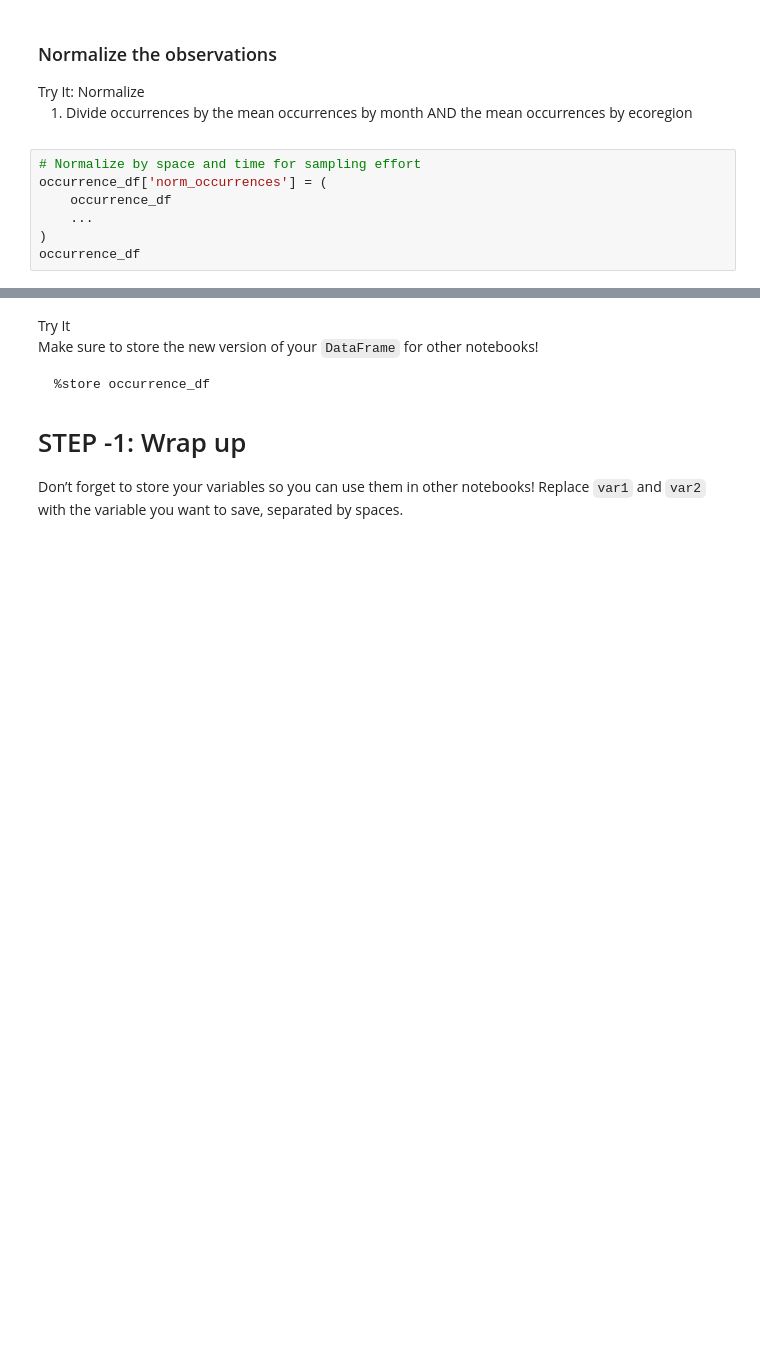
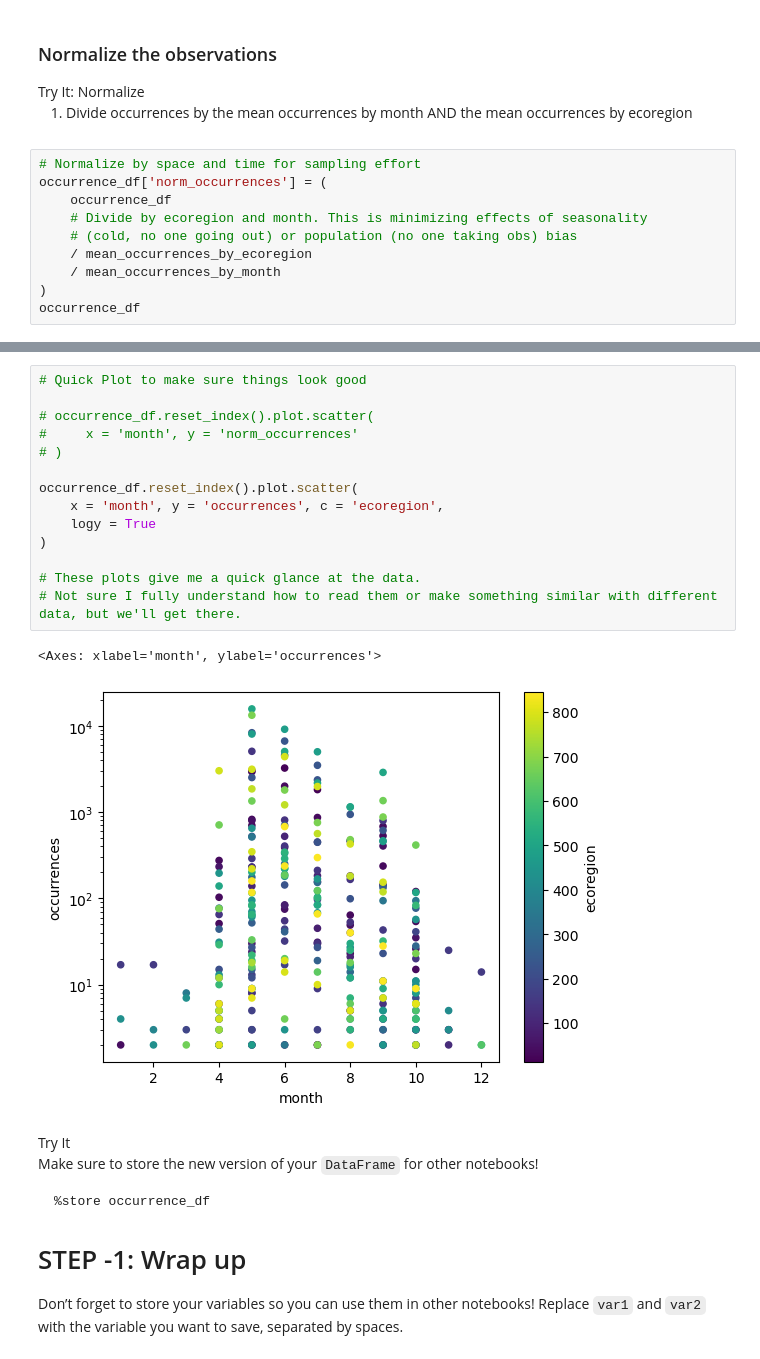
Before and after one commit to earthlab-education/02-migration-rainihelmstadter, a Jupyter notebook: notebooks/migration-32-normalize.ipynb, the cells around one changed output, grey strips where cells are left out. Drawn from its saved outputs; the diff is of its cells as text; blank space fills up the shorter version.

```diff
--- a/notebooks/migration-32-normalize.ipynb
+++ b/notebooks/migration-32-normalize.ipynb
@@ -121,6 +113,9 @@ occurrences by ecoregion</li>
 # Normalize by space and time for sampling effort
 occurrence_df['norm_occurrences'] = (
     occurrence_df
-    ...
+    # Divide by ecoregion and month. This is minimizing effects of seasonality
+    # (cold, no one going out) or population (no one taking obs) bias
+    / mean_occurrences_by_ecoregion
+    / mean_occurrences_by_month
 )
 occurrence_df
@@ -127,3 +137,20 @@ occurrence_df
+# %%
+# Quick Plot to make sure things look good
+
+# occurrence_df.reset_index().plot.scatter(
+#     x = 'month', y = 'norm_occurrences'
+# )
+
+occurrence_df.reset_index().plot.scatter(
+    x = 'month', y = 'occurrences', c = 'ecoregion',
+    logy = True
+)
+
+# These plots give me a quick glance at the data.
+# Not sure I fully understand how to read them or make something similar with different data, but we'll get there.
+# %% [output]
+<Axes: xlabel='month', ylabel='occurrences'>
+[figure, added]
 # %% [markdown]
 <link rel="stylesheet" type="text/css" href="./assets/styles.css"><div class="callout callout-style-default callout-titled callout-task"><div class="callout-header"><div class="callout-icon-container"><i class="callout-icon"></i></div><div class="callout-title-container flex-fill">Try It</div></div><div class="callout-body-container callout-body"><p>Make sure to store the new version of your <code>DataFrame</code> for
 other notebooks!</p>
```
Also changed, not shown: parts of 4 cells of this notebook.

#### TASK
Could you retype the records above exactly, omitting the pictures?

#### RESULT
Before and after one commit to earthlab-education/02-migration-rainihelmstadter, a Jupyter notebook: notebooks/migration-32-normalize.ipynb, the cells around one changed output, grey strips where cells are left out. Drawn from its saved outputs; the diff is of its cells as text; blank space fills up the shorter version.

```diff
--- a/notebooks/migration-32-normalize.ipynb
+++ b/notebooks/migration-32-normalize.ipynb
@@ -121,6 +113,9 @@ occurrences by ecoregion</li>
 # Normalize by space and time for sampling effort
 occurrence_df['norm_occurrences'] = (
     occurrence_df
-    ...
+    # Divide by ecoregion and month. This is minimizing effects of seasonality
+    # (cold, no one going out) or population (no one taking obs) bias
+    / mean_occurrences_by_ecoregion
+    / mean_occurrences_by_month
 )
 occurrence_df
@@ -127,3 +137,20 @@ occurrence_df
+# %%
+# Quick Plot to make sure things look good
+
+# occurrence_df.reset_index().plot.scatter(
+#     x = 'month', y = 'norm_occurrences'
+# )
+
+occurrence_df.reset_index().plot.scatter(
+    x = 'month', y = 'occurrences', c = 'ecoregion',
+    logy = True
+)
+
+# These plots give me a quick glance at the data.
+# Not sure I fully understand how to read them or make something similar with different data, but we'll get there.
+# %% [output]
+<Axes: xlabel='month', ylabel='occurrences'>
+[figure, added]
 # %% [markdown]
 <link rel="stylesheet" type="text/css" href="./assets/styles.css"><div class="callout callout-style-default callout-titled callout-task"><div class="callout-header"><div class="callout-icon-container"><i class="callout-icon"></i></div><div class="callout-title-container flex-fill">Try It</div></div><div class="callout-body-container callout-body"><p>Make sure to store the new version of your <code>DataFrame</code> for
 other notebooks!</p>
```
Also changed, not shown: parts of 4 cells of this notebook.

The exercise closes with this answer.